* What is being asked
Lift every line from the entries that includes the word "files".

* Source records
#####
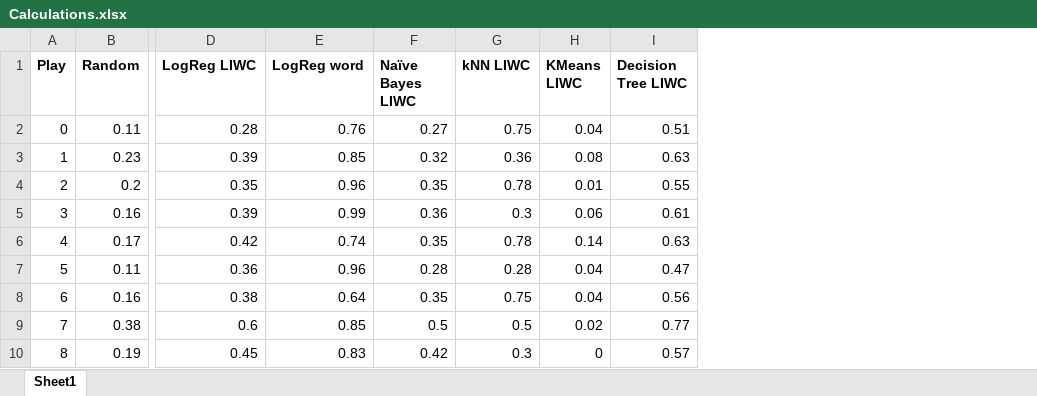
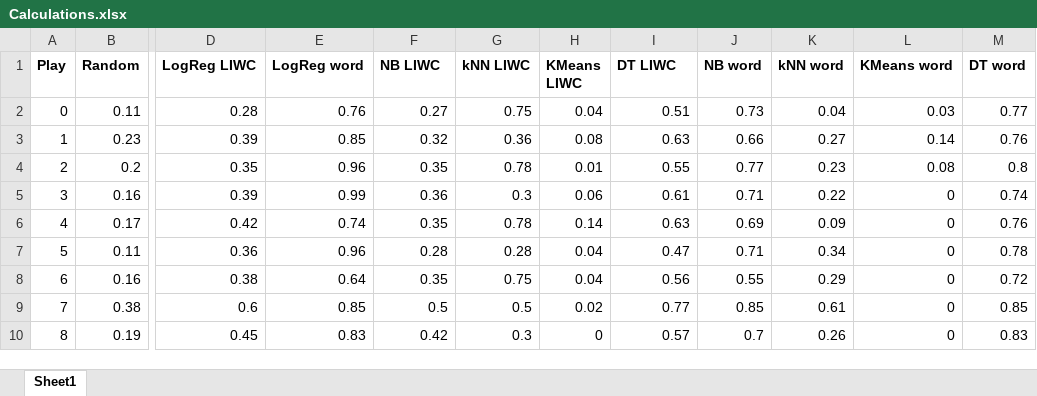
Before and after one commit to sramas15/CharacterGraph, an Excel workbook: Calculations.xlsx, sheet Sheet1, drawn as a sheet; only a part is shown, gaps mark what is left out; values as stored, in another font and other column widths than the file's, no borders; charts and pictures not drawn; the diff names each change by its address in the sheet, - before the commit and + after, or states it on an @@ line.

Commit message:
graph of word speaker performance

```diff
--- a/Calculations.xlsx (sheet Sheet1)
+++ b/Calculations.xlsx (sheet Sheet1)
+column J (NB word), rows 2-10: 0.73 | 0.66 | 0.77 | 0.71 | 0.69 | 0.71 | 0.55 | 0.85 | 0.7
+column K (kNN word), rows 2-10: 0.04 | 0.27 | 0.23 | 0.22 | 0.09 | 0.34 | 0.29 | 0.61 | 0.26
+column L (KMeans word), rows 2-10: 0.03 | 0.14 | 0.08 | 0 | 0 | 0 | 0 | 0 | 0
+column M (DT word), rows 2-10: 0.77 | 0.76 | 0.8 | 0.74 | 0.76 | 0.78 | 0.72 | 0.85 | 0.83
-F1: Naïve Bayes LIWC
+F1: NB LIWC
-I1: Decision Tree LIWC
+I1: DT LIWC
```
Also changed, not shown: charts or pictures, 1 other file.
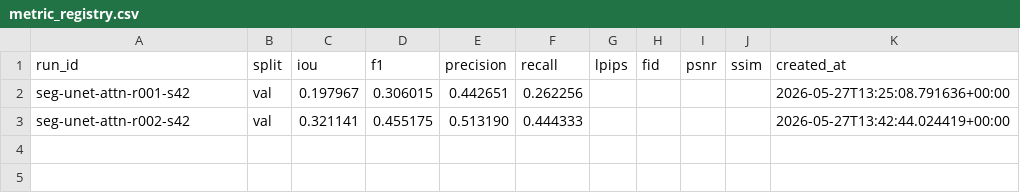
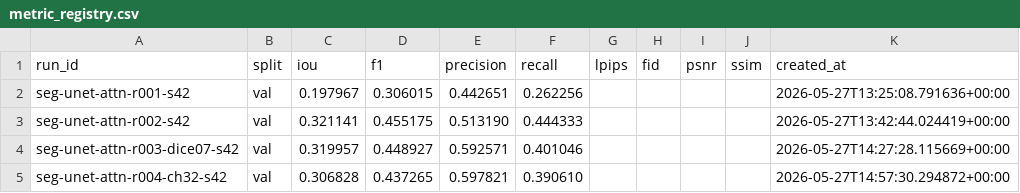
Before and after one commit to doraIaIa/old_photo_restoration_2, a CSV file: results/registry/metric_registry.csv, drawn as a sheet.

```diff
--- a/results/registry/metric_registry.csv
+++ b/results/registry/metric_registry.csv
@@ -3 +3,3 @@ seg-unet-attn-r001-s42,val,0.197967,0.306015,0.442651,0.262256,,,,,2026-05-27T13
 seg-unet-attn-r002-s42,val,0.321141,0.455175,0.513190,0.444333,,,,,2026-05-27T13:42:44.024419+00:00
+seg-unet-attn-r003-dice07-s42,val,0.319957,0.448927,0.592571,0.401046,,,,,2026-05-27T14:27:28.115669+00:00
+seg-unet-attn-r004-ch32-s42,val,0.306828,0.437265,0.597821,0.390610,,,,,2026-05-27T14:57:30.294872+00:00
```
Also changed, not shown: results/registry/experiment_registry.csv, 7 other files.
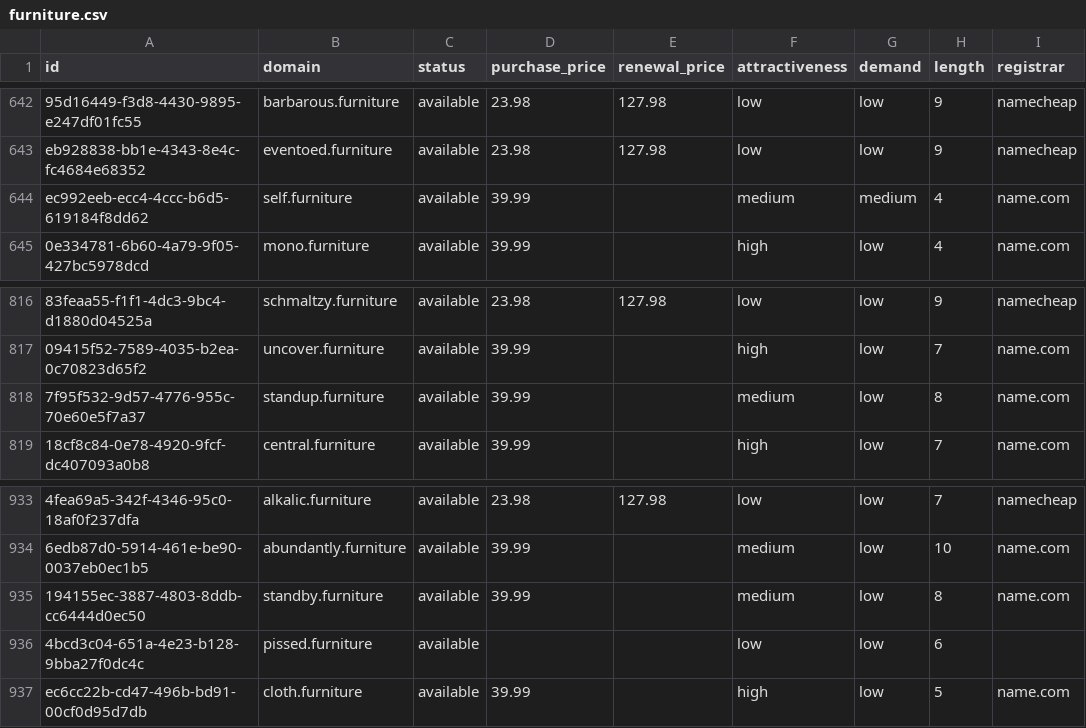
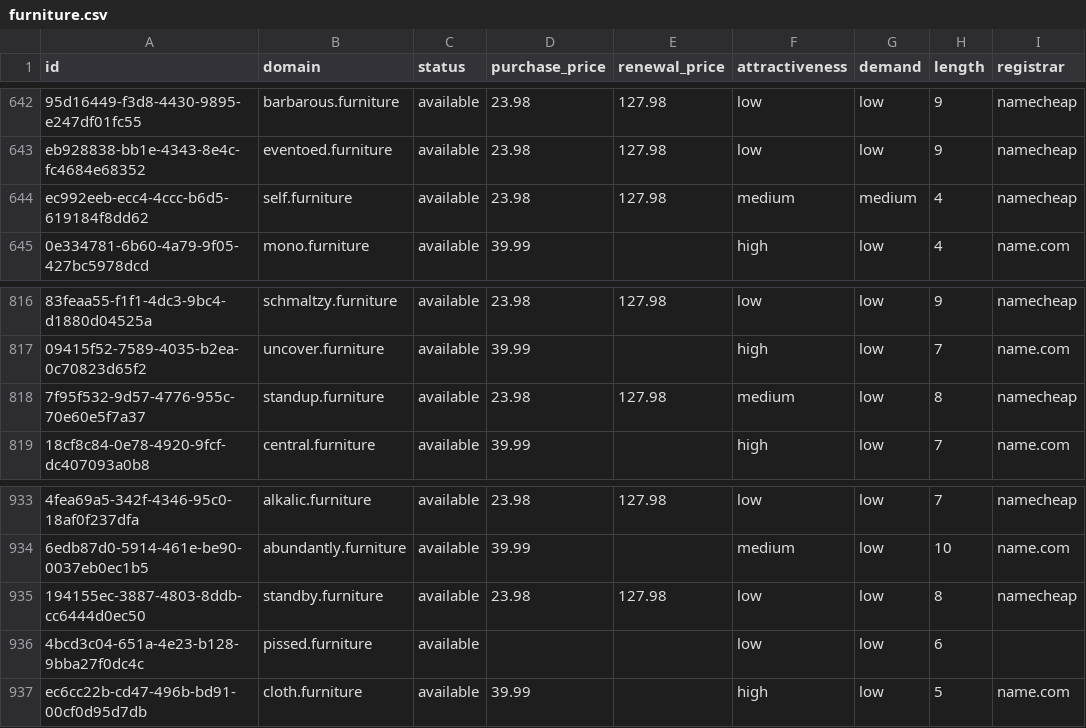
Before and after one commit to UniqueDomains/furniture-oneword-domains, a CSV file: furniture.csv, drawn as a sheet; only a part is shown, gaps mark what is left out; the diff names each change by its address in the sheet, - before the commit and + after, or states it on an @@ line.

Commit message:
Domains update

```diff
--- a/furniture.csv
+++ b/furniture.csv
-D644 (purchase_price): 39.99
+D644 (purchase_price): 23.98
-E644 (renewal_price): (empty)
+E644 (renewal_price): 127.98
-I644 (registrar): name.com
+I644 (registrar): namecheap
-D818 (purchase_price): 39.99
+D818 (purchase_price): 23.98
-E818 (renewal_price): (empty)
+E818 (renewal_price): 127.98
-I818 (registrar): name.com
+I818 (registrar): namecheap
-D935 (purchase_price): 39.99
+D935 (purchase_price): 23.98
-E935 (renewal_price): (empty)
+E935 (renewal_price): 127.98
-F935 (attractiveness): medium
+F935 (attractiveness): low
-I935 (registrar): name.com
+I935 (registrar): namecheap
```
Also changed, not shown: 4 other files.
#####
* Solution to this task
Also changed, not shown: results/registry/experiment_registry.csv, 7 other files.
Also changed, not shown: 4 other files.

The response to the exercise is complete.